#### Instructions for the task:
The data should be written out in full, exactly as it stands, and the pictures dropped.

Data excerpts:
****************************************

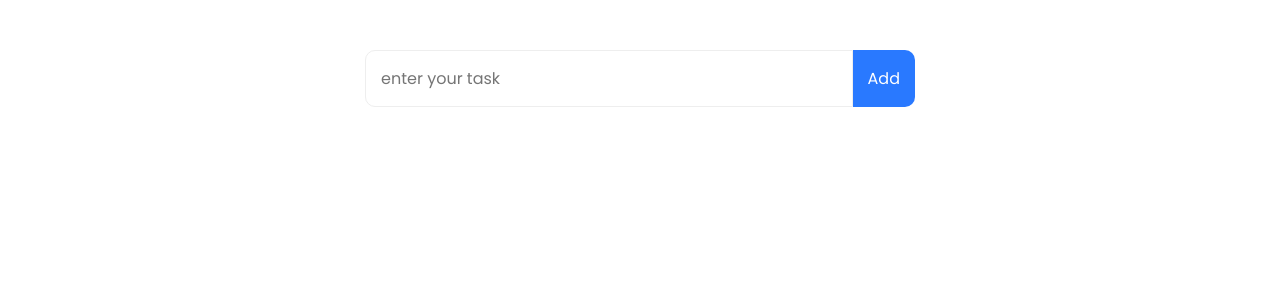
Repository: Kaii-Dev/js-course
Page: BAI-TAP/todolist/index.html
These files come from the project's save history. The page is drawn as it stood at one moment and after the next save; the edit follows.
The browser window is 1280 px wide. The pictures show the whole page.

Above is the page before, as saved 2021-12-22 19:54:21.

After the next save:
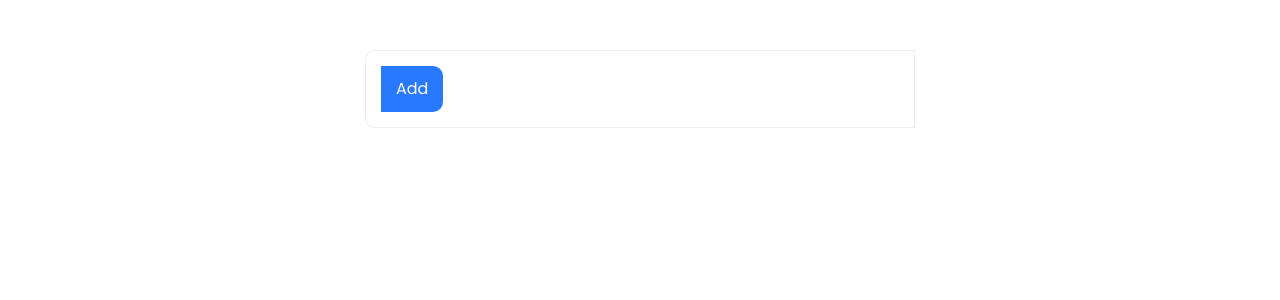
Saved 15 s later.
--- a/BAI-TAP/todolist/index.html
+++ b/BAI-TAP/todolist/index.html
@@ -130,7 +130,7 @@
 <body>
    <div class="todo">
       <div class="todo-form">
-         <input type="text" placeholder="enter your task" class="todo-input">
+         <form type="text" placeholder="enter your task" class="todo-input">
          <button class="todo-submit">Add</button>
       </div>
       <div class="todo-list">

After the 2 saves that followed:
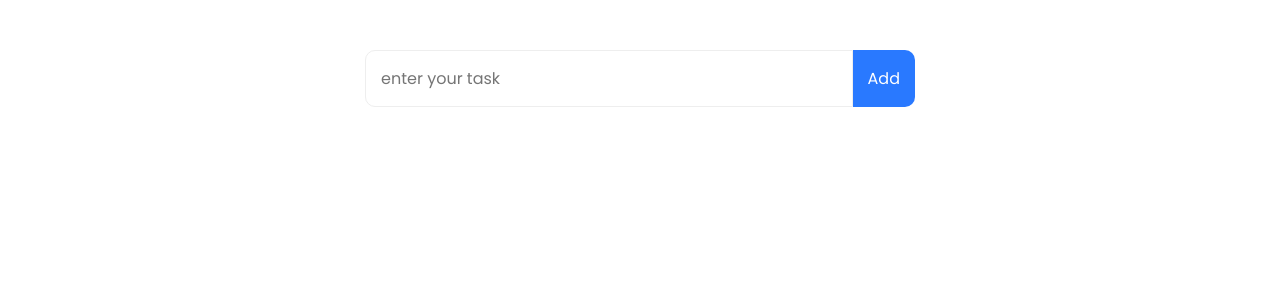
The 2 saves are shown as one change because they came seconds apart.
The last was saved 11 s later.
--- a/BAI-TAP/todolist/index.html
+++ b/BAI-TAP/todolist/index.html
@@ -129,10 +129,10 @@
 </head>
 <body>
    <div class="todo">
-      <div class="todo-form">
-         <form type="text" placeholder="enter your task" class="todo-input">
+      <form class="todo-form">
+         <input type="text" placeholder="enter your task" class="todo-input">
          <button class="todo-submit">Add</button>
-      </div>
+      </form>
       <div class="todo-list">
          <!-- <div class="todo-item">
             <span class="todo-text">learning english</span>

****************************************

#### Output:
Repository: Kaii-Dev/js-course
Page: BAI-TAP/todolist/index.html
These files come from the project's save history. The page is drawn as it stood at one moment and after the next save; the edit follows.
The browser window is 1280 px wide. The pictures show the whole page.

Above is the page before, as saved 2021-12-22 19:54:21.

After the next save:
Saved 15 s later.
--- a/BAI-TAP/todolist/index.html
+++ b/BAI-TAP/todolist/index.html
@@ -130,7 +130,7 @@
 <body>
    <div class="todo">
       <div class="todo-form">
-         <input type="text" placeholder="enter your task" class="todo-input">
+         <form type="text" placeholder="enter your task" class="todo-input">
          <button class="todo-submit">Add</button>
       </div>
       <div class="todo-list">

After the 2 saves that followed:
The 2 saves are shown as one change because they came seconds apart.
The last was saved 11 s later.
--- a/BAI-TAP/todolist/index.html
+++ b/BAI-TAP/todolist/index.html
@@ -129,10 +129,10 @@
 </head>
 <body>
    <div class="todo">
-      <div class="todo-form">
-         <form type="text" placeholder="enter your task" class="todo-input">
+      <form class="todo-form">
+         <input type="text" placeholder="enter your task" class="todo-input">
          <button class="todo-submit">Add</button>
-      </div>
+      </form>
       <div class="todo-list">
          <!-- <div class="todo-item">
             <span class="todo-text">learning english</span>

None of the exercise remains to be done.